* Problem *
Pull out every line below containing the word "Also".
--------------------
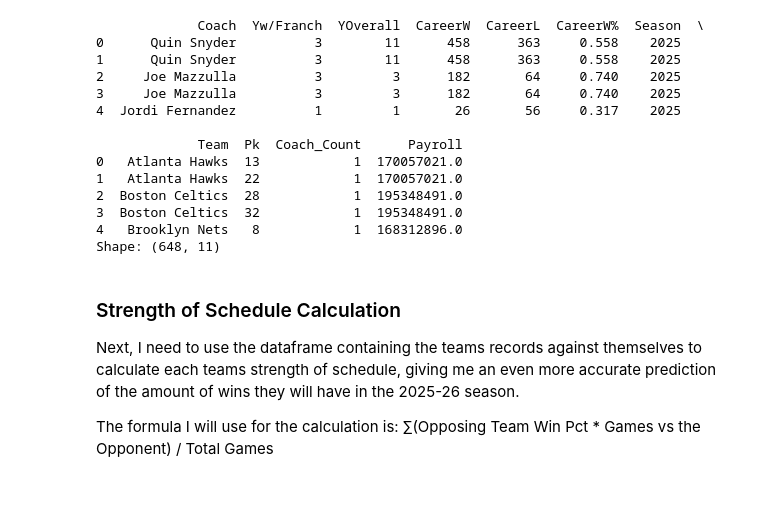
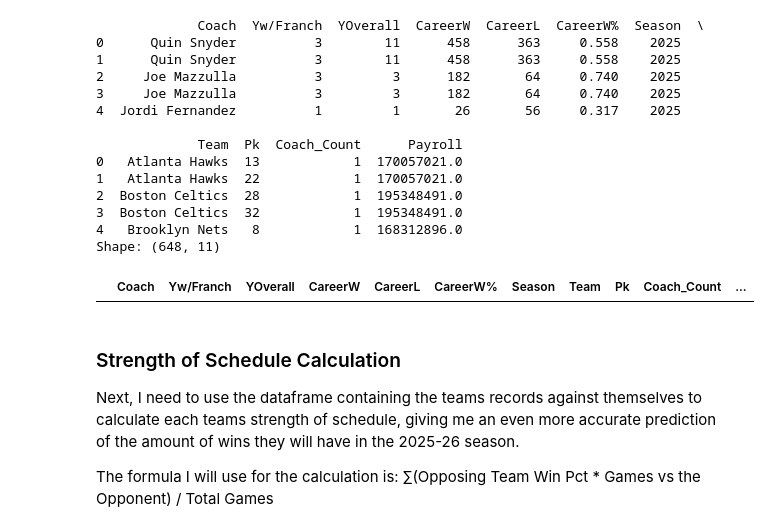
Before and after one commit to trustanprice/basketball-predictions, a Jupyter notebook: notebooks/01_data_cleaning.ipynb, the cells around one changed output. Drawn from its saved outputs; the diff is of its cells as text; code cells hidden in the pictures; blank space fills up the shorter version.

```diff
--- a/notebooks/01_data_cleaning.ipynb
+++ b/notebooks/01_data_cleaning.ipynb
@@ -339,6 +361,10 @@ print(f"Shape: {front_office_df.shape}")
 3  Boston Celtics  32            1  195348491.0
 4   Brooklyn Nets   8            1  168312896.0
 Shape: (648, 11)
+# %%
+front_office_df[front_office_df["Payroll"].isna()]
+# %% [output]
+|  | Coach | Yw/Franch | YOverall | CareerW | CareerL | CareerW% | Season | Team | Pk | Coach_Count | ... |
 # %% [markdown]
 ### Strength of Schedule Calculation
 
```
Also changed, not shown: parts of 7 cells of this notebook, 4 other files.
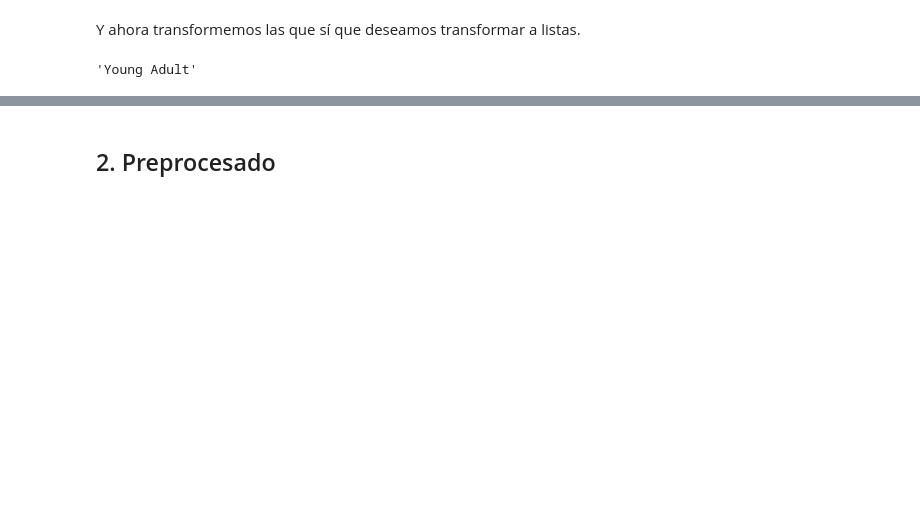
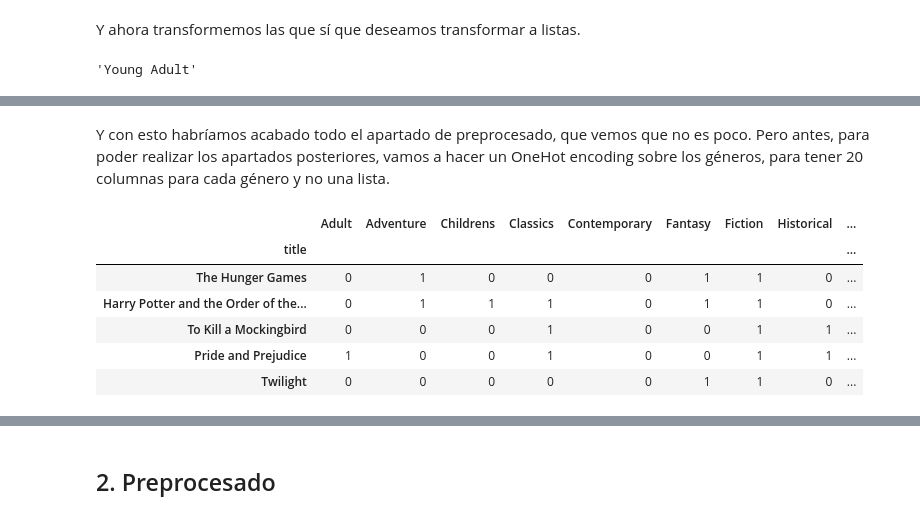
Before and after one commit to igmarco/PreparacionDeDatos_Trabajos, a Jupyter notebook: PD_Trabajo2Opcional/AscorbeMarco_PD_Trabajo2Opcional.ipynb, the cells around one changed output, grey strips where cells are left out. Drawn from its saved outputs; the diff is of its cells as text; code cells hidden in the pictures; blank space fills up the shorter version.

```diff
--- a/PD_Trabajo2Opcional/AscorbeMarco_PD_Trabajo2Opcional.ipynb
+++ b/PD_Trabajo2Opcional/AscorbeMarco_PD_Trabajo2Opcional.ipynb
@@ -471,0 +613,2 @@ Name: setting, Length: 52478, dtype: object
+# %%
+gen_pop = mas_populares_lista(X, 'genres', 21).delete(10)
@@ -471,0 +663,19 @@ Name: setting, Length: 52478, dtype: object
+# %% [markdown]
+Y con esto habríamos acabado todo el apartado de preprocesado, que vemos que no es poco. Pero antes, para poder realizar los apartados posteriores, vamos a hacer un OneHot encoding sobre los géneros, para tener 20 columnas para cada género y no una lista.
+# %%
+from sklearn.preprocessing import MultiLabelBinarizer
+
+mlb = MultiLabelBinarizer()
+
+res = pd.DataFrame(mlb.fit_transform(X.genres),
+                   columns=mlb.classes_,
+                   index=X.index)
+res.head()
+# %% [output]
+|  | Adult | Adventure | Childrens | Classics | Contemporary | Fantasy | Fiction | Historical | ... |
+| title |  |  |  |  |  |  |  |  | ... |
+| The Hunger Games | 0 | 1 | 0 | 0 | 0 | 1 | 1 | 0 | ... |
+| Harry Potter and the Order of the... | 0 | 1 | 1 | 1 | 0 | 1 | 1 | 0 | ... |
+| To Kill a Mockingbird | 0 | 0 | 0 | 1 | 0 | 0 | 1 | 1 | ... |
+| Pride and Prejudice | 1 | 0 | 0 | 1 | 0 | 0 | 1 | 1 | ... |
+| Twilight | 0 | 0 | 0 | 0 | 0 | 1 | 1 | 0 | ... |
```
Also changed, not shown: parts of 96 cells of this notebook, 1 other file.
--------------------
* Exercise answer *
Also changed, not shown: parts of 7 cells of this notebook, 4 other files.
Also changed, not shown: parts of 96 cells of this notebook, 1 other file.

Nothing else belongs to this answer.